» What the task asks: Don't include any picture when you restate the data word for word.

** Opening Extracted information block **

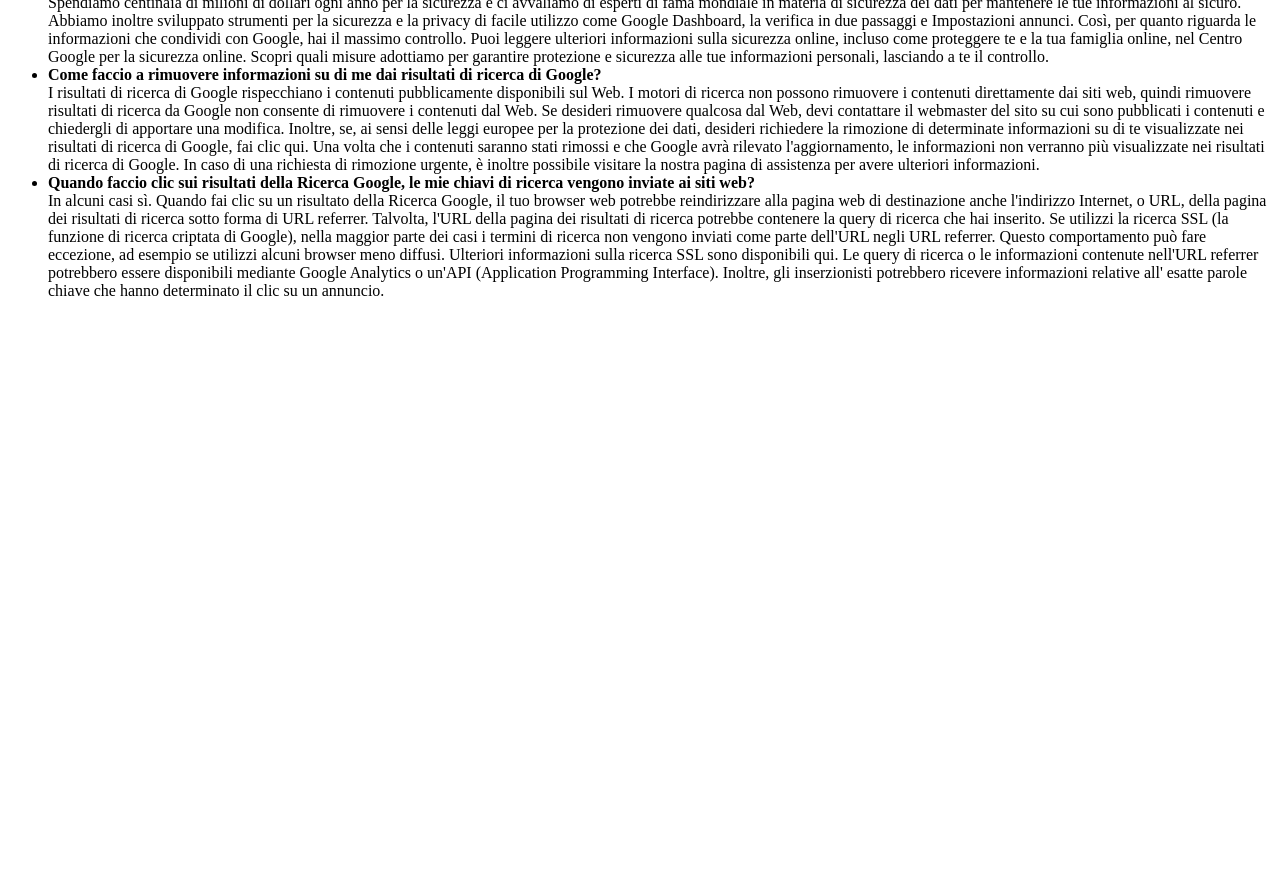
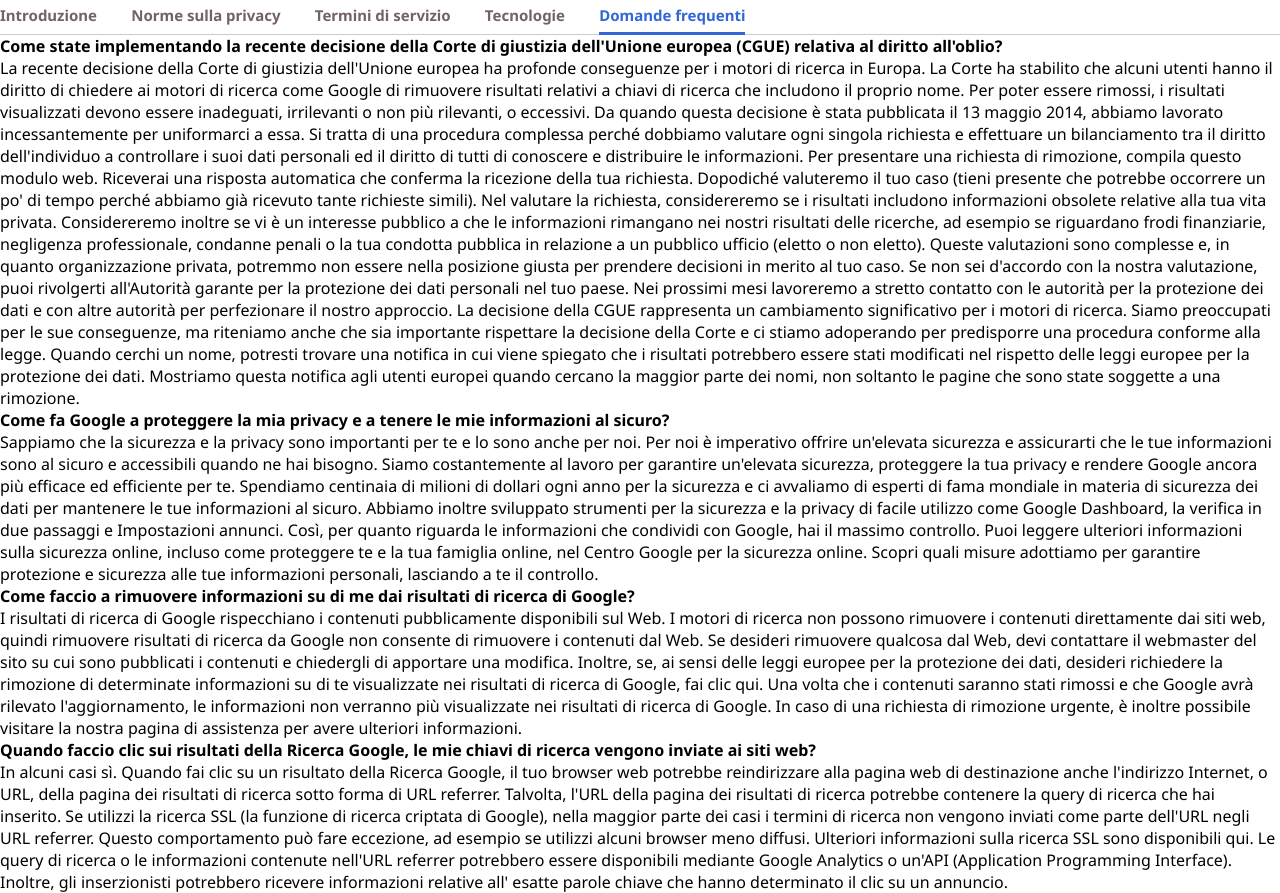
Before and after one commit to MatteoVollero/php-google-faq, a PHP site: page / in a window 1280 px wide. Shown: the part 346-1239 px from the top of the page. Before the commit the page ends 642 px from the top, so only its background shows below. Run offline with PHP 8.4, Linux system fonts and the light colour scheme.

Commit message:
header + inizio main

```diff
--- /dev/null
+++ b/css/style.css
@@ -0,0 +1,49 @@
+*{
+  margin: 0;
+  padding: 0;
+  box-sizing: border-box;
+}
+
+body{
+  font-family: 'Noto Sans', sans-serif;
+}
+
+.container{
+  width: 1300px;
+  margin: auto;
+  margin-top: 25px;
+  margin-bottom: 25px;
+  display: flex;
+}
+
+.container h2{
+  display: inline;
+  margin-left: 10px;
+  font-weight: normal;
+  color: #5f636c;
+  line-height: 22px;
+}
+
+.container ul li{
+  list-style: none;
+  display: inline;
+  margin-right: 30px;
+  font-size: 15px;
+  color: #736368;
+  font-weight: bold;
+  padding-bottom: 7px;
+}
+
+.container ul li:last-child{
+  color:#3367d6;
+  border-bottom: 3px solid #3367d6;
+}
+
+.underlined{
+  padding-bottom: 8px;
+  border-bottom: 1px solid #cbcbcb;
+}
+
+#list{
+  margin-bottom: 0;
+}
--- a/index.php
+++ b/index.php
@@ -3,14 +3,31 @@
   <head>
     <meta charset="utf-8">
     <title>Google faq</title>
+    <link rel="stylesheet" href="css/style.css">
+    <link href="https://fonts.googleapis.com/css2?family=Noto+Sans:wght@100;300;400;500;700&display=swap" rel="stylesheet">
   </head>
   <body>
     <header>
-
+       <div class="container">
+         <img src="https://www.google.com/images/branding/googlelogo/1x/googlelogo_color_74x24dp.png" alt="">
+         <h2>Privacy e Termini</h2>
+       </div>
     </header>
 
     <main>
-
+      <div class="underlined">
+        <div id="list" class="container">
+          <ul>
+            <li>Introduzione</li>
+            <li>Norme sulla privacy</li>
+            <li>Termini di servizio</li>
+            <li>Tecnologie</li>
+            <li>
+              Domande frequenti
+            </li>
+          </ul>
+        </div>
+      </div>
     </main>
     <!-- Creo una sorta di database che contiene la domanda e la risposta -->
     <?php
```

** Closing Extracted information block **

» Output below:
Before and after one commit to MatteoVollero/php-google-faq, a PHP site: page / in a window 1280 px wide. Shown: the part 346-1239 px from the top of the page. Before the commit the page ends 642 px from the top, so only its background shows below. Run offline with PHP 8.4, Linux system fonts and the light colour scheme.

Commit message:
header + inizio main

```diff
--- /dev/null
+++ b/css/style.css
@@ -0,0 +1,49 @@
+*{
+  margin: 0;
+  padding: 0;
+  box-sizing: border-box;
+}
+
+body{
+  font-family: 'Noto Sans', sans-serif;
+}
+
+.container{
+  width: 1300px;
+  margin: auto;
+  margin-top: 25px;
+  margin-bottom: 25px;
+  display: flex;
+}
+
+.container h2{
+  display: inline;
+  margin-left: 10px;
+  font-weight: normal;
+  color: #5f636c;
+  line-height: 22px;
+}
+
+.container ul li{
+  list-style: none;
+  display: inline;
+  margin-right: 30px;
+  font-size: 15px;
+  color: #736368;
+  font-weight: bold;
+  padding-bottom: 7px;
+}
+
+.container ul li:last-child{
+  color:#3367d6;
+  border-bottom: 3px solid #3367d6;
+}
+
+.underlined{
+  padding-bottom: 8px;
+  border-bottom: 1px solid #cbcbcb;
+}
+
+#list{
+  margin-bottom: 0;
+}
--- a/index.php
+++ b/index.php
@@ -3,14 +3,31 @@
   <head>
     <meta charset="utf-8">
     <title>Google faq</title>
+    <link rel="stylesheet" href="css/style.css">
+    <link href="https://fonts.googleapis.com/css2?family=Noto+Sans:wght@100;300;400;500;700&display=swap" rel="stylesheet">
   </head>
   <body>
     <header>
-
+       <div class="container">
+         <img src="https://www.google.com/images/branding/googlelogo/1x/googlelogo_color_74x24dp.png" alt="">
+         <h2>Privacy e Termini</h2>
+       </div>
     </header>
 
     <main>
-
+      <div class="underlined">
+        <div id="list" class="container">
+          <ul>
+            <li>Introduzione</li>
+            <li>Norme sulla privacy</li>
+            <li>Termini di servizio</li>
+            <li>Tecnologie</li>
+            <li>
+              Domande frequenti
+            </li>
+          </ul>
+        </div>
+      </div>
     </main>
     <!-- Creo una sorta di database che contiene la domanda e la risposta -->
     <?php
```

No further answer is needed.